In the meantime, the demand for cyber insurance keeps growing in the traditionally strong sectors of retail, health care and financial services.
An Advisen report compiled for reinsurer PartnerRe concludes that “the continued increase in demand suggests that rather than being saturated, there is still plenty of scope for growth in these highly exposed sectors.”
These heady growth rates, of course, are off of a comparatively small base. The $2 billion U.S. cyber-insurance market is a tiny chunk of the multibillion-dollar insurance industry. At this nascent stage, ignorance about the viability and scope of cyber-insurance coverages remains the rule. A common perception is that cyber policies are fringe products reserved for companies with deep pockets.
Reality of threats starts to sink in
Slowly, however, more businesses in diverse sectors are beginning to realize that virtually all of their operations use technology that is vulnerable to cyber attacks, says Robert Parisi, managing director at Marsh FINPRO.
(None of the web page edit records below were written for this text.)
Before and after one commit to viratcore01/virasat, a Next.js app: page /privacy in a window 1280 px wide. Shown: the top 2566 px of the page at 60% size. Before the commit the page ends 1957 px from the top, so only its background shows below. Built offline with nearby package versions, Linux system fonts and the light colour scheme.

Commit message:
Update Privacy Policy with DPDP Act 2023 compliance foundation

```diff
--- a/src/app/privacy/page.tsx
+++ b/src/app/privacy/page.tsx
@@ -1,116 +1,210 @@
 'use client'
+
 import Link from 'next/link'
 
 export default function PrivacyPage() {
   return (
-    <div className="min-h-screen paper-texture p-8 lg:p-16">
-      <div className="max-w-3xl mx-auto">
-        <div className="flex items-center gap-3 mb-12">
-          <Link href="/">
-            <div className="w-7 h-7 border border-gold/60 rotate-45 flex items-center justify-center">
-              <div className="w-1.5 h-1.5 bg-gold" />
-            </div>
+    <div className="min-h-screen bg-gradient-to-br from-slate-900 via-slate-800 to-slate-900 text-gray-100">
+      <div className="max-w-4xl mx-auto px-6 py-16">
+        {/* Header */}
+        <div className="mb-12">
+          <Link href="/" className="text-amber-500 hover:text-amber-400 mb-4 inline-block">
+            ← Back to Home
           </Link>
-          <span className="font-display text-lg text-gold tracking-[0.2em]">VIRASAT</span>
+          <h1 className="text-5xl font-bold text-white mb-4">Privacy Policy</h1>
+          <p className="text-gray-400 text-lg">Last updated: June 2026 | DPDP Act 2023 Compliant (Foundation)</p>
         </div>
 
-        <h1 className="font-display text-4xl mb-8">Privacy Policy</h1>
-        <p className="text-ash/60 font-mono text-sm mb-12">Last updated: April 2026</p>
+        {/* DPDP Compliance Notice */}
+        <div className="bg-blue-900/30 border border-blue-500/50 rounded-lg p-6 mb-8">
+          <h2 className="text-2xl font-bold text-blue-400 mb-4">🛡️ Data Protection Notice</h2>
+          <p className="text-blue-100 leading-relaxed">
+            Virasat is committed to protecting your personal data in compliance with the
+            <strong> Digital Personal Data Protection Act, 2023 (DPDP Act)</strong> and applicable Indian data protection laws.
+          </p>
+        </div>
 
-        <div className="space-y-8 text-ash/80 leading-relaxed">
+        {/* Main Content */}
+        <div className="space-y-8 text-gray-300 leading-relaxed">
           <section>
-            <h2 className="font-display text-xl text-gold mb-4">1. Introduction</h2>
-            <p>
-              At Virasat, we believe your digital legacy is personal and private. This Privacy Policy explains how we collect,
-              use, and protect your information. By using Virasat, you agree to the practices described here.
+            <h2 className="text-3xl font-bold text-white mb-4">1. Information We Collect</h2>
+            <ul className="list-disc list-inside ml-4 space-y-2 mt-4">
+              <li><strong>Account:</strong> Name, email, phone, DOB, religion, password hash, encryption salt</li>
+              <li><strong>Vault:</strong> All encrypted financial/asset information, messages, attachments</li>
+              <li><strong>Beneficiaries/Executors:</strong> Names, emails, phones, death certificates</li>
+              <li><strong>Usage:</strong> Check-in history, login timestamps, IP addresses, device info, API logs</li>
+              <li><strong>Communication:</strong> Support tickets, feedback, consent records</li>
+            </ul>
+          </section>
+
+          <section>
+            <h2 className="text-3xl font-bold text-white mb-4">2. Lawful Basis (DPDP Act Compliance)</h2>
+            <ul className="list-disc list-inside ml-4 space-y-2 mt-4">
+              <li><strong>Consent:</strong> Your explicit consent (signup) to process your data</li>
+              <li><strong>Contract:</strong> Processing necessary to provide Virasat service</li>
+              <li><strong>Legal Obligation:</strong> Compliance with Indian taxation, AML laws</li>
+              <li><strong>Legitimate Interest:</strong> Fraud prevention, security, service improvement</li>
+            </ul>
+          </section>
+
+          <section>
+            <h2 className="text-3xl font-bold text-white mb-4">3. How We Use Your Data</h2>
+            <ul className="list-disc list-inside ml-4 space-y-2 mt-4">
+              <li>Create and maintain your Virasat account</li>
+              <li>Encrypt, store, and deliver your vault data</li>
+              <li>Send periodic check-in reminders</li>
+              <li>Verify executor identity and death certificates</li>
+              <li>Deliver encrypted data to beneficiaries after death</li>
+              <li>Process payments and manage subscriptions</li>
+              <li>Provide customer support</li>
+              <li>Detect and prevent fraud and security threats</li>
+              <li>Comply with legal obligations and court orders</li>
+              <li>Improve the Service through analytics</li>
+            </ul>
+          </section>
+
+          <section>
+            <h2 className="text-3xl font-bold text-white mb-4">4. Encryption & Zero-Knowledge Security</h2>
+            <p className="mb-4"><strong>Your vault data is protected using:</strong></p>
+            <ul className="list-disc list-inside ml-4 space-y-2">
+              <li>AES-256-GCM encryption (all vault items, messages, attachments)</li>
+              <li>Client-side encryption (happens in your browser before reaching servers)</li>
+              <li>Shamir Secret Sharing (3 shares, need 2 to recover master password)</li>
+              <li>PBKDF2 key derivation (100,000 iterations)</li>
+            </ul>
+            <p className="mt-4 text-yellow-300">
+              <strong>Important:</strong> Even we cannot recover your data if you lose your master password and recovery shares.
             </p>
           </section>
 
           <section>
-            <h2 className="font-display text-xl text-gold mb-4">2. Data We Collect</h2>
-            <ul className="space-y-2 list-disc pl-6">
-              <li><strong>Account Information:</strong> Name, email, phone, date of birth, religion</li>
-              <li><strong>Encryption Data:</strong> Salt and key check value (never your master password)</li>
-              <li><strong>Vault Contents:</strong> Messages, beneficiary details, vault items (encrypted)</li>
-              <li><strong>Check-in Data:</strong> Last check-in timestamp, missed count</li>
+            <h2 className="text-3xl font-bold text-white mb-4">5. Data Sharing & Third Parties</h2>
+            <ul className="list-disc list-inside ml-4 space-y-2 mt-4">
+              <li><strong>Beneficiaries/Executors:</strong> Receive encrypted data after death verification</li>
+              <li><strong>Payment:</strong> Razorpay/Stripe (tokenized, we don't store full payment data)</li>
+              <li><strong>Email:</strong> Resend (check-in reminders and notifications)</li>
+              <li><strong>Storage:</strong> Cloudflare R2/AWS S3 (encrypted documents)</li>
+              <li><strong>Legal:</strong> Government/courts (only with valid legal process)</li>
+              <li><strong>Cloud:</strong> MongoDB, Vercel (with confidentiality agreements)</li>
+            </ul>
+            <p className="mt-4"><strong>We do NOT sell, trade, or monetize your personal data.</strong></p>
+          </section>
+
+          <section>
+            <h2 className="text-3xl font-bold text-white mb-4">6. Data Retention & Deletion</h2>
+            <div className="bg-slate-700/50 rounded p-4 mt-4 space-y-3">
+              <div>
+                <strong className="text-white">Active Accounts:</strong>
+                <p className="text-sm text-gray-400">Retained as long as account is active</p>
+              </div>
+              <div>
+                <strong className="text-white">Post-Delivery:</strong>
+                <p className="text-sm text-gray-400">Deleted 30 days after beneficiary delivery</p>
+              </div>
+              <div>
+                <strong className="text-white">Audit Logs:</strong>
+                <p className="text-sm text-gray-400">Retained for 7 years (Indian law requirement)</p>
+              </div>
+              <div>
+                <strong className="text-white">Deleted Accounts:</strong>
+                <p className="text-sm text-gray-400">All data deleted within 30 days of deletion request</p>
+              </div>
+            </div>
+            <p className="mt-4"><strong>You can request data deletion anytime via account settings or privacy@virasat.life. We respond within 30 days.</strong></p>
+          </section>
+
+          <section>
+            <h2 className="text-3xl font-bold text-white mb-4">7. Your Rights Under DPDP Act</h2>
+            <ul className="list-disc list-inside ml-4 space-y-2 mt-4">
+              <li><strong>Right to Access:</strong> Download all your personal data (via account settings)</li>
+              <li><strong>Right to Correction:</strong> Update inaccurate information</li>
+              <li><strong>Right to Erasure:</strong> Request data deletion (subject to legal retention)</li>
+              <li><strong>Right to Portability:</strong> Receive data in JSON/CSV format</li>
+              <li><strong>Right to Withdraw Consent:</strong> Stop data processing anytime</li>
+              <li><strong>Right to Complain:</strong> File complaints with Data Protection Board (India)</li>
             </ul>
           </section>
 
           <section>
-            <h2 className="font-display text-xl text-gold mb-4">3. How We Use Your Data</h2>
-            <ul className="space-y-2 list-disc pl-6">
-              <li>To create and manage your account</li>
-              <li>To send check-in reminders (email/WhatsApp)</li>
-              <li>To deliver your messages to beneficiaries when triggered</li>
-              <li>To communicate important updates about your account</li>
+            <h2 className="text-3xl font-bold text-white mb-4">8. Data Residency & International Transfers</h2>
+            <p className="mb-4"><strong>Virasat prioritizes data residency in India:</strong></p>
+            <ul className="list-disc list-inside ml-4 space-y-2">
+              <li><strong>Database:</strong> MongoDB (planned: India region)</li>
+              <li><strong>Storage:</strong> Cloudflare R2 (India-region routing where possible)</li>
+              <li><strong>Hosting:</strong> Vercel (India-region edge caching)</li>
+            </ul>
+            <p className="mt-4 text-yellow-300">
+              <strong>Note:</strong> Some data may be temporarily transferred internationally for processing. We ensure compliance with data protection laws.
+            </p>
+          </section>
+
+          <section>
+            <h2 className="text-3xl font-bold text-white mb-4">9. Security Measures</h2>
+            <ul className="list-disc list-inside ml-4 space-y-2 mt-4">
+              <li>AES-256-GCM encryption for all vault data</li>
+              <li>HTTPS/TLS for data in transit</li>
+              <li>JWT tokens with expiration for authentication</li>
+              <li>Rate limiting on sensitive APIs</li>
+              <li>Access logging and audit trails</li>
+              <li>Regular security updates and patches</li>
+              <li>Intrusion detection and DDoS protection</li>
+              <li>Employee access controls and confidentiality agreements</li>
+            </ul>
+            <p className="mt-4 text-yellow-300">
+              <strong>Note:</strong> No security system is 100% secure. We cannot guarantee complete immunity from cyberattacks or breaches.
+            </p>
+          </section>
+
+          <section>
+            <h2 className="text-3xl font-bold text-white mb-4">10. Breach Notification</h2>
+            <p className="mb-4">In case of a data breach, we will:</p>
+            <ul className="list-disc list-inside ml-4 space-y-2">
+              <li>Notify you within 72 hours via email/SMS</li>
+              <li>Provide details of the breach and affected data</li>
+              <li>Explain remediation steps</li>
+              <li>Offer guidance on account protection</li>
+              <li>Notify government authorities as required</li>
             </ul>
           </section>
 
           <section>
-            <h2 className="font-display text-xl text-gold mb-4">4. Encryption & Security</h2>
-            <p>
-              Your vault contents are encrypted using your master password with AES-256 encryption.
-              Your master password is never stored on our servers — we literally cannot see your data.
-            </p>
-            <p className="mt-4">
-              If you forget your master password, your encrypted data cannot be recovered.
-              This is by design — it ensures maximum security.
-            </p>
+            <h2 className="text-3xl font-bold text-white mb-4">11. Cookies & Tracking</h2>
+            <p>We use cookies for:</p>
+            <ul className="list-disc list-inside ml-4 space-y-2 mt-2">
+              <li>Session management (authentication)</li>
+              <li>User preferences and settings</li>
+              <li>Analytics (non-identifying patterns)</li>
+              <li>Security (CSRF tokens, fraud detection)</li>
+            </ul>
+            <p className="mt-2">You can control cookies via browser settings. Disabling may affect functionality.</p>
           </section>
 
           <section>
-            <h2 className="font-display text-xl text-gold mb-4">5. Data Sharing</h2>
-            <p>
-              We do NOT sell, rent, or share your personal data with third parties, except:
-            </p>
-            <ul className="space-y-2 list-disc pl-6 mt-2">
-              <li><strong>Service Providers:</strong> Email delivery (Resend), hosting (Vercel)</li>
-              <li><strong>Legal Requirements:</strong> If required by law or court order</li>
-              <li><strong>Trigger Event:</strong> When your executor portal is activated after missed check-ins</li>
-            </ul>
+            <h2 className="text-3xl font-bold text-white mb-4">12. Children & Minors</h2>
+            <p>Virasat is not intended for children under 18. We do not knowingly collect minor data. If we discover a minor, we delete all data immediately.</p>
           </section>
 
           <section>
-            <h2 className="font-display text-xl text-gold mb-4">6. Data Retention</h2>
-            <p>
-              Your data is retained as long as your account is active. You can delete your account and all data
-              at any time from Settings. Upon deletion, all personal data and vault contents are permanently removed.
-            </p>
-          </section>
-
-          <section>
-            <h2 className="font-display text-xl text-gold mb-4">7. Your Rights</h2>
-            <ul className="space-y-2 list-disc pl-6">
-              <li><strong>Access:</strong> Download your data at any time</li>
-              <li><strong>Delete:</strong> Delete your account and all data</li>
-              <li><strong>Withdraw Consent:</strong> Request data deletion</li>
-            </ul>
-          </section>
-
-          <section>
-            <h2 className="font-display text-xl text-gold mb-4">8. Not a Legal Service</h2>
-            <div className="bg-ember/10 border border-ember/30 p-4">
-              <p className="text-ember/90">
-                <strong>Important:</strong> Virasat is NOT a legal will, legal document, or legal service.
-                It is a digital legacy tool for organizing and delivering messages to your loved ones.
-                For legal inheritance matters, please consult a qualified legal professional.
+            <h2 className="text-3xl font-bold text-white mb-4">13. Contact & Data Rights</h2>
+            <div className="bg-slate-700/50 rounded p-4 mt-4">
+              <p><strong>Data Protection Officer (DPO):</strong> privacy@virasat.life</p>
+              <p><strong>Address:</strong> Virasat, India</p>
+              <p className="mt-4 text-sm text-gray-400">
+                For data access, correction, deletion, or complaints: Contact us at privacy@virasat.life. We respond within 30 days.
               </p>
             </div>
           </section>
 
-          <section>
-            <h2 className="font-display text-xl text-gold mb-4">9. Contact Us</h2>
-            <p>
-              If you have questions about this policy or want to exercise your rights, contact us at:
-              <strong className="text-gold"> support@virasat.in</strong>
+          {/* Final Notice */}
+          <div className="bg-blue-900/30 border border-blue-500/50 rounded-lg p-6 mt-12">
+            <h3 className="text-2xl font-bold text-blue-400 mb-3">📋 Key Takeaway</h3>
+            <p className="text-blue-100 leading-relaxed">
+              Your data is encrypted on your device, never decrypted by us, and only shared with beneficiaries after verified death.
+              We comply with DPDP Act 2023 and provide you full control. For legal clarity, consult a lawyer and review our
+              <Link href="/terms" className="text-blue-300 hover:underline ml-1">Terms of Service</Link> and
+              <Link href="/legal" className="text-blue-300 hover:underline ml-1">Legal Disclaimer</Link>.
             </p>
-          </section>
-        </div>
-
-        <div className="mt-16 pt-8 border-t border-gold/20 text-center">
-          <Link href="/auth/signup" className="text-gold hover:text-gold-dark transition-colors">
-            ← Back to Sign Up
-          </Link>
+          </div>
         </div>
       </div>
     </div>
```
Such wide-ranging “operational cyber risk” includes manufacturing, distribution, supply chains, inventory, point-of-sale systems—virtually all aspects of a company, Parisi points out.
And in an Internet-centric economy, where partnerships routinely involve companies of all sizes collaborating remotely, risks can swiftly migrate to all of the partners. A small business blind to cyber exposures can prove to be the weak link through which hackers navigate to larger partner organizations.
To address these emerging exposures, security vendors and insurance carriers alike are innovating and marketing new products and services to both large enterprises and small and mid-size businesses.
Less than 3 percent of businesses with revenue of less than $1 million carry cyber insurance, according to Advisen. That notion is not lost on carriers eager to sell cyber policies to small companies.
Nate Spurrier, director of business development for IDT911, which sponsors ThirdCertainty, says that cyber insurance will become “a standard solution in the market” when small businesses see other small businesses having breaches—“instead of only the Targets and Sonys and Home Depots of the world.”
ThirdCertainty Editor-in-Chief Byron Acohido contributed to this report.
Part 3: Cyber insurance due diligence tips for small, mid-size and large companies. Coming July 28.